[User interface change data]

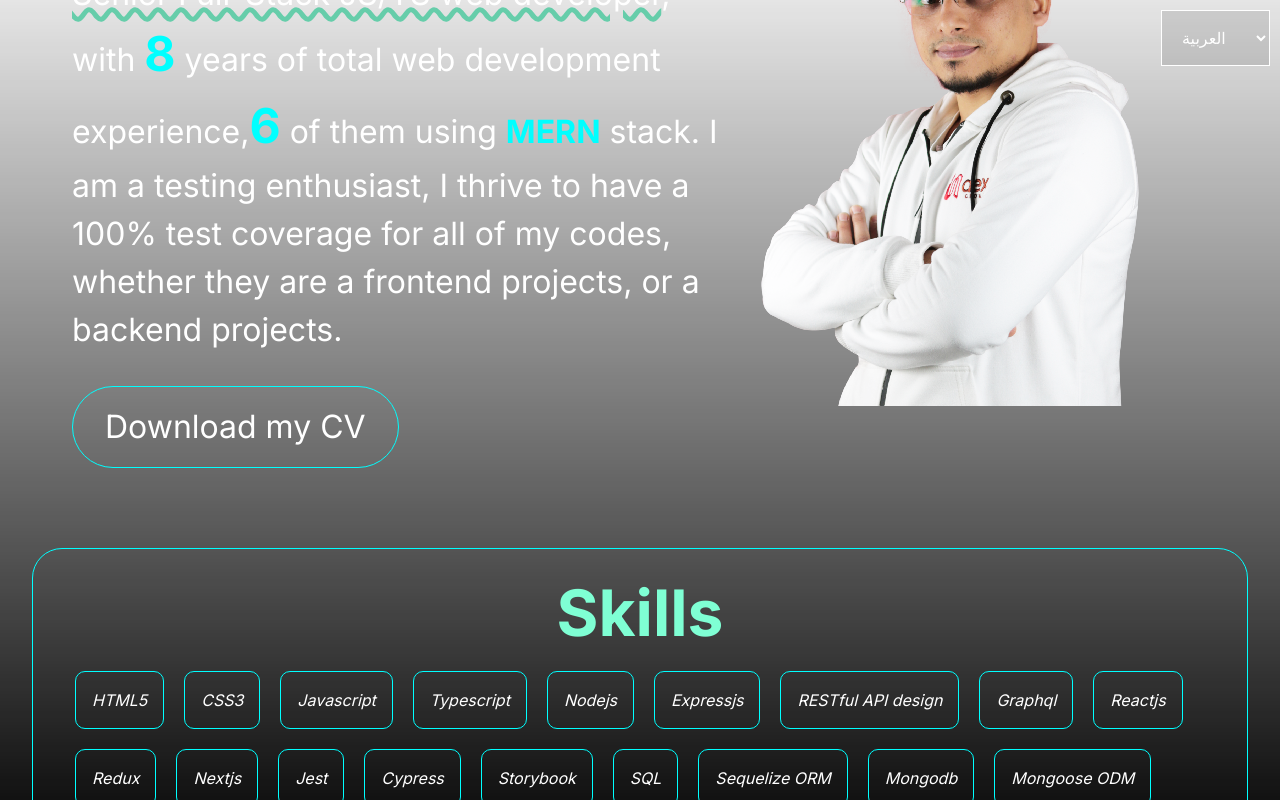
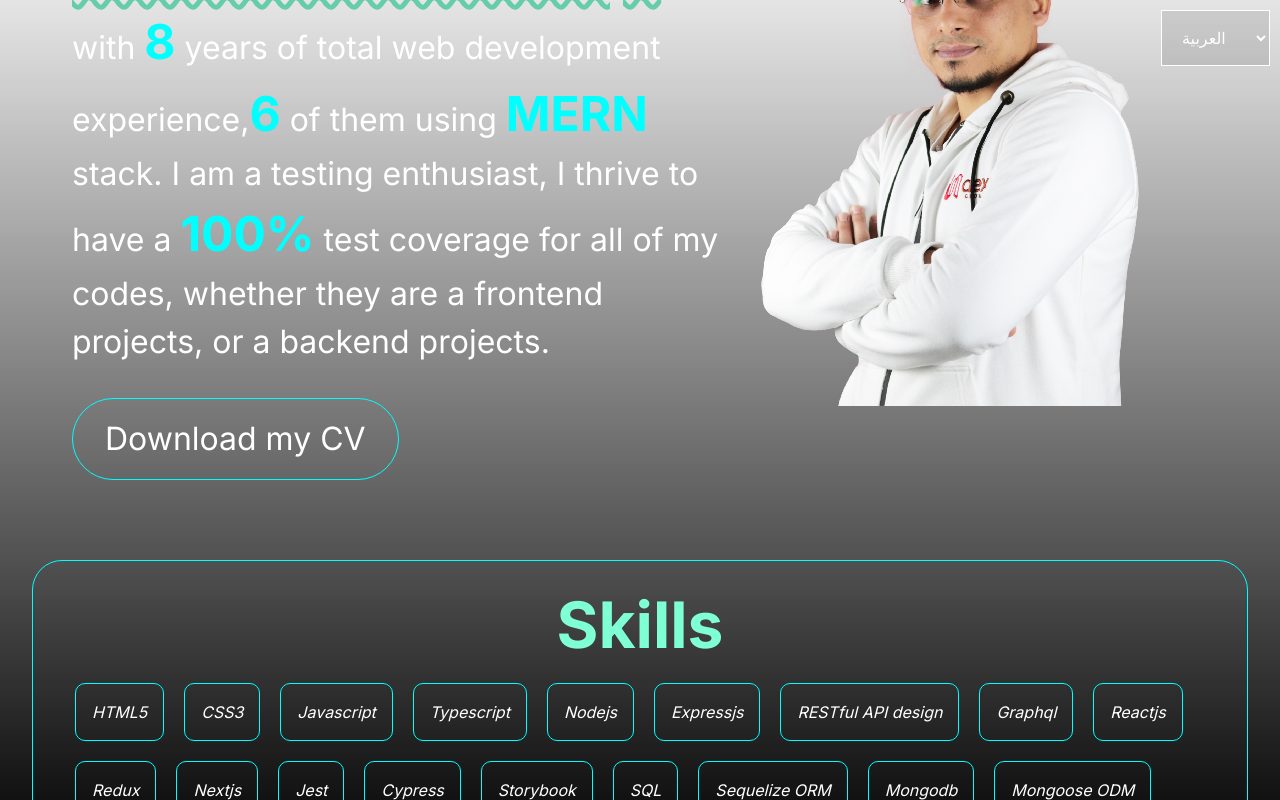
Before and after one commit to waelhasan/personal-site, a Next.js app: page / in a window 1280 px wide. Shown: the top 800 px of the page. Built offline with nearby package versions, Linux system fonts and the light colour scheme.

Commit message:
Content enhancements

```diff
--- a/src/app/page.tsx
+++ b/src/app/page.tsx
@@ -116,8 +116,8 @@ export default function Home() {
           Hi there, <br/>I am
           <Important level={1}>{info.fullName}</Important>,
           a <Title title={info.title} />, with <Important level={3}>8</Important> years of total web development experience,
-          <Important level={3}>6</Important> of them using <Important level={4}>MERN</Important> stack.
-          I am a testing enthusiast, I thrive to have a 100% test coverage for all of my codes, whether they are a frontend projects,
+          <Important level={3}>6</Important> of them using <Important level={3}>MERN</Important> stack.
+          I am a testing enthusiast, I thrive to have a <Important level={3}>100%</Important> test coverage for all of my codes, whether they are a frontend projects,
           or a backend projects.
 
           <DownloadCVButton />
```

■ What is needed:
Scan the records above for the string "they", and copy every line where it turns up.

■ Response below:
-          I am a testing enthusiast, I thrive to have a 100% test coverage for all of my codes, whether they are a frontend projects,
+          I am a testing enthusiast, I thrive to have a <Important level={3}>100%</Important> test coverage for all of my codes, whether they are a frontend projects,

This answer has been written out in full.